Recovery memoirs have become a big part of our culture, both literary and televisual.
The controversy around James Frey’s A Million Little Pieces, and the popularity of reality-TV shows like HBO’s Addiction and A&E’s Intervention, have fed into the idea that the road back from substance abuse should be lined with spectators.
Ben Gwin knows a little about recovery himself. As a young adult, he had an alcohol problem. He quit drinking at 24. That was 13 years ago, but the recovery experience informs the Pittsburgh-based writer’s debut novel, Clean Time: The True Story of Ronald Reagan Middleton. It’s a satire in which the twentysomething protagonist, Middleton, goes to jail, and ends up on a reality-TV show in which contestants compete to stay in rehab.
The book pokes fun at reality TV as well as recovery culture and the pharmaceutical industry. Most of it is narrated (not always reliably) by Middleton himself, but in a postmodern touch, the book incorporates scripts for the TV show, titled Clean Time, and even commentary by a scholar who is editing Middleton’s notes.
“There are a lot of really good addiction memoirs,” said Gwin. But he was especially intrigued by A Million Little Pieces, which turned out to be heavily fictionalized. And to create the reality-TV aspect, he “combined Survivor and American Gladiators.”
The postmodern influence, he said, came by way of touchstone novels like Vladimir Nabokov’s Pale Fire and Kurt Vonnegut’s Breakfast of Champions. “I wanted to incorporate those ideas and different modes of storytelling because I thought it sort of reflects the different views and the different perspectives of the different characters,” he added. “And I think it also kind of reflects the difficulties of trying to get clean, the sort of scattered mosaic of the thoughts, sort of coming and going, and how difficult that can be.”
Gwin grew up in New Jersey, and studied at the University of Pittsburgh, then attended graduate school at Chatham University. He says that in early drafts of Clean Time, his anti-hero Middleton was a more “farcical” character, and he credits his editor at Burrow Press with suggesting he make his protagonist more empathetic.
His main goal with Clean Time, Gwin said, is to send up how the general public views addiction memoirs and other artifacts of recovery culture.
“That sort of like, rubbernecking, like staring-at-a-traffic-accident kind of idea,” he said. “Like, ‘Look at these people with their drug problems,’ and that sort of thing.”
Empathy for addicts should be at the heart of how we deal with addiction, he said.
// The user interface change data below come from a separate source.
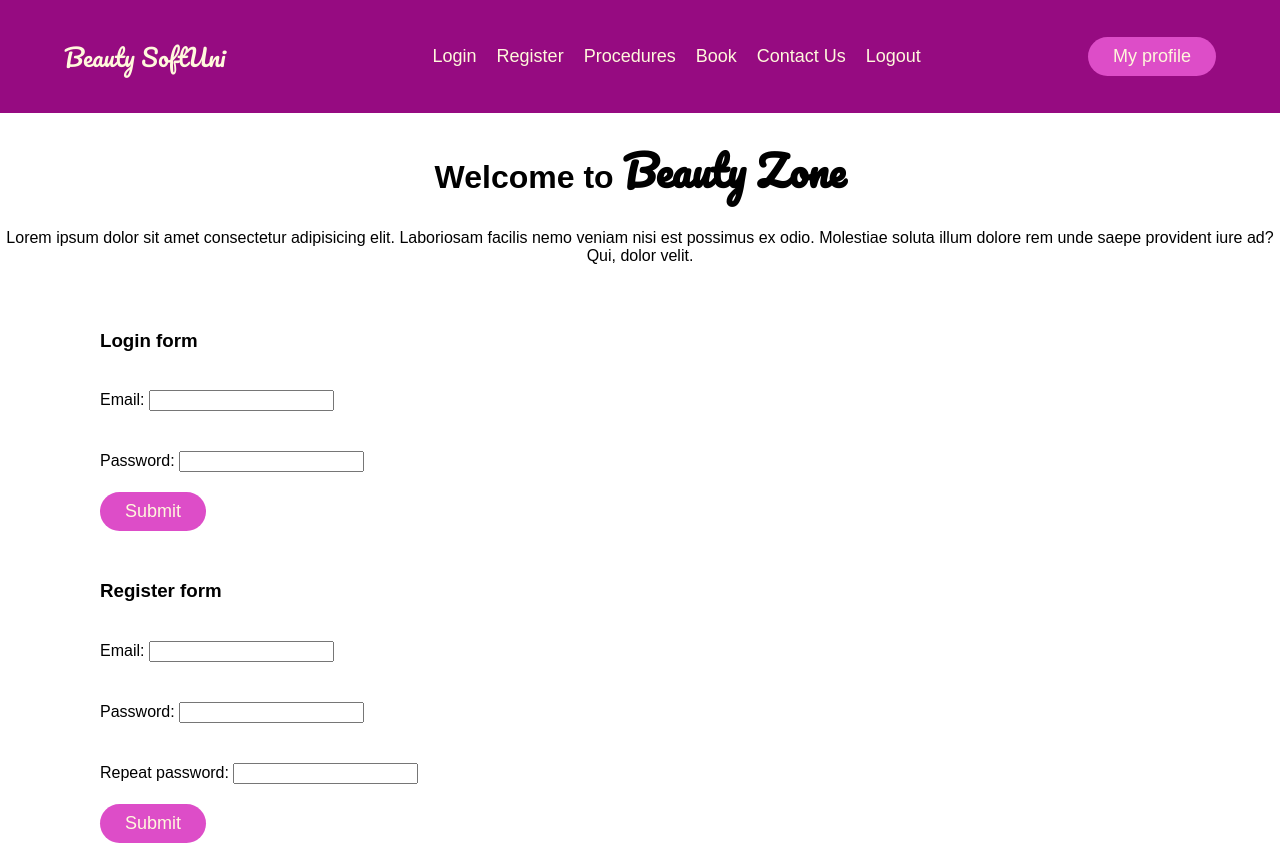
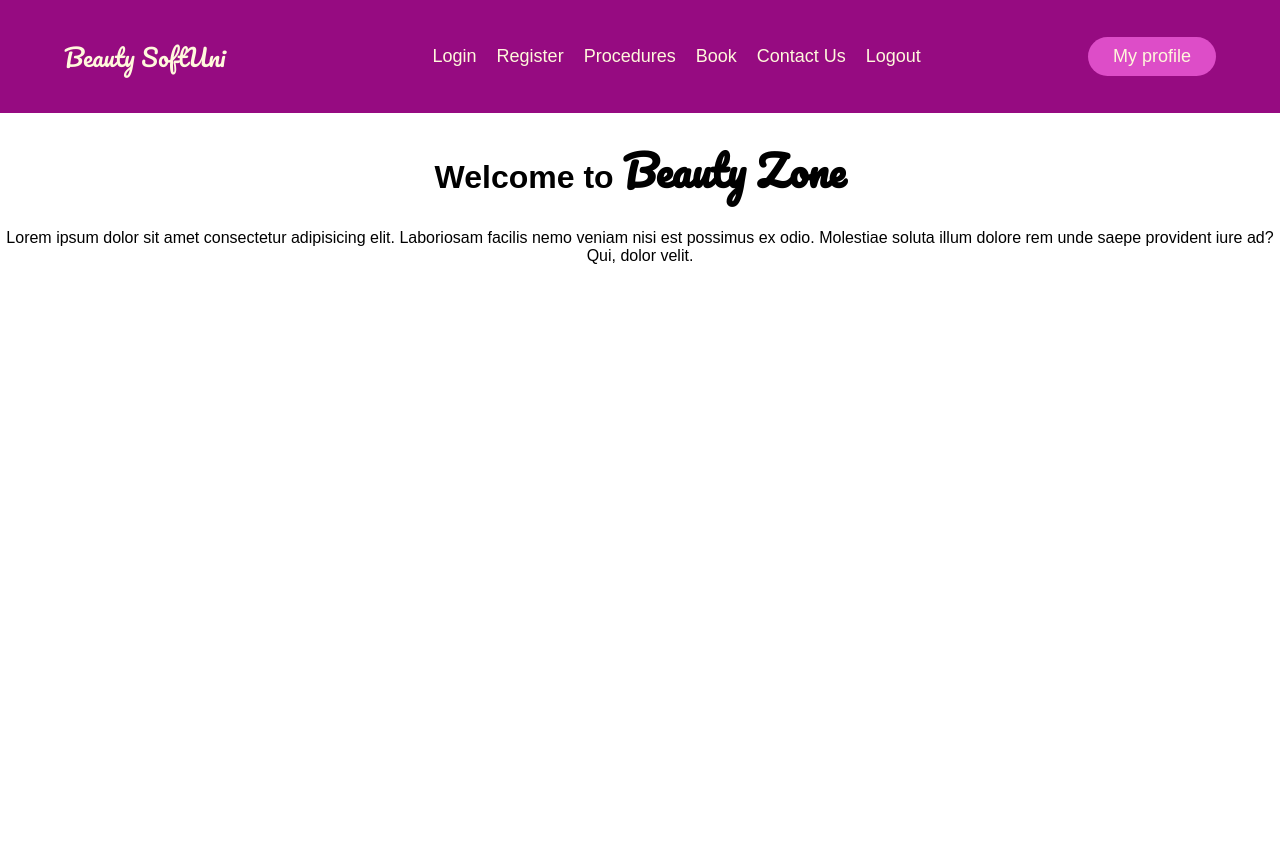
Before and after one commit to tsvetanilievdev/beauty-test, a React (Create React App) app: page / in a window 1280 px wide. After the commit the page ends 800 px from the top, so only its background shows below. Built offline with nearby package versions, Linux system fonts and the light colour scheme.

Commit message:
Implement basic Router

```diff
--- a/src/App.js
+++ b/src/App.js
@@ -4,14 +4,18 @@ import { Header } from './components/Header/Header.js';
 import { Login } from './components/Login/Login.js';
 import { Register } from './components/Register/Register.js';
 import { Home } from './components/Home/Home.js';
+import { Route, Routes } from 'react-router';
 
 function App() {
   return (
     <div className="App">
       <Header />
-      <Home />
-      <Login />
-      <Register />
+      <Routes>
+        <Route path="/" element={<Home />}/>
+        <Route path="/home" element={<Home />}/>
+        <Route path="/login" element={<Login />}/>
+        <Route path="/register" element={<Register />}/>
+      </Routes>
     </div>
   );
 }
--- a/src/components/Header/Header.js
+++ b/src/components/Header/Header.js
@@ -1,28 +1,29 @@
+import { NavLink } from 'react-router-dom';
 import styles from './Header.module.css'
 
 export const Header = () => {
   return (
     <header>
-      <a className={styles.logo} href="">Beauty SoftUni</a>
+      <NavLink className={styles.logo} to="/home">Beauty SoftUni</NavLink>
       <nav>
         <ul className={styles['nav__links']}>
           <li>
-            <a href="#">Login</a>
+            <NavLink to="/login">Login</NavLink>
           </li>
           <li>
-            <a href="#">Register</a>
+            <NavLink to="/register">Register</NavLink>
           </li>
           <li>
-            <a href="#">Procedures</a>
+            <NavLink to="#">Procedures</NavLink>
           </li>
           <li>
-            <a href="#">Book</a>
+            <NavLink to="#">Book</NavLink>
           </li>
           <li>
-            <a href="#">Contact Us</a>
+            <NavLink to="#">Contact Us</NavLink>
           </li>
           <li>
-            <a href="#">Logout</a>
+            <NavLink to="#">Logout</NavLink>
           </li>
         </ul>
       </nav>
--- a/src/index.js
+++ b/src/index.js
@@ -3,10 +3,13 @@ import ReactDOM from 'react-dom';
 import './index.css';
 import App from './App';
 import reportWebVitals from './reportWebVitals';
+import { BrowserRouter } from 'react-router-dom';
 
 ReactDOM.render(
   <React.StrictMode>
-    <App />
+    <BrowserRouter>
+      <App />
+    </BrowserRouter>
   </React.StrictMode>,
   document.getElementById('root')
 );
```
“Within the recovery community, I think different ways of getting clean and getting help need to be sort of accepted, because I think what could work well for one person doesn't necessarily work for someone else, as far as things like Suboxone or methadone or whatever,” said Gwin. “You know there's a lot of different ways that people can quit drugs, and I think the more open we are the better.”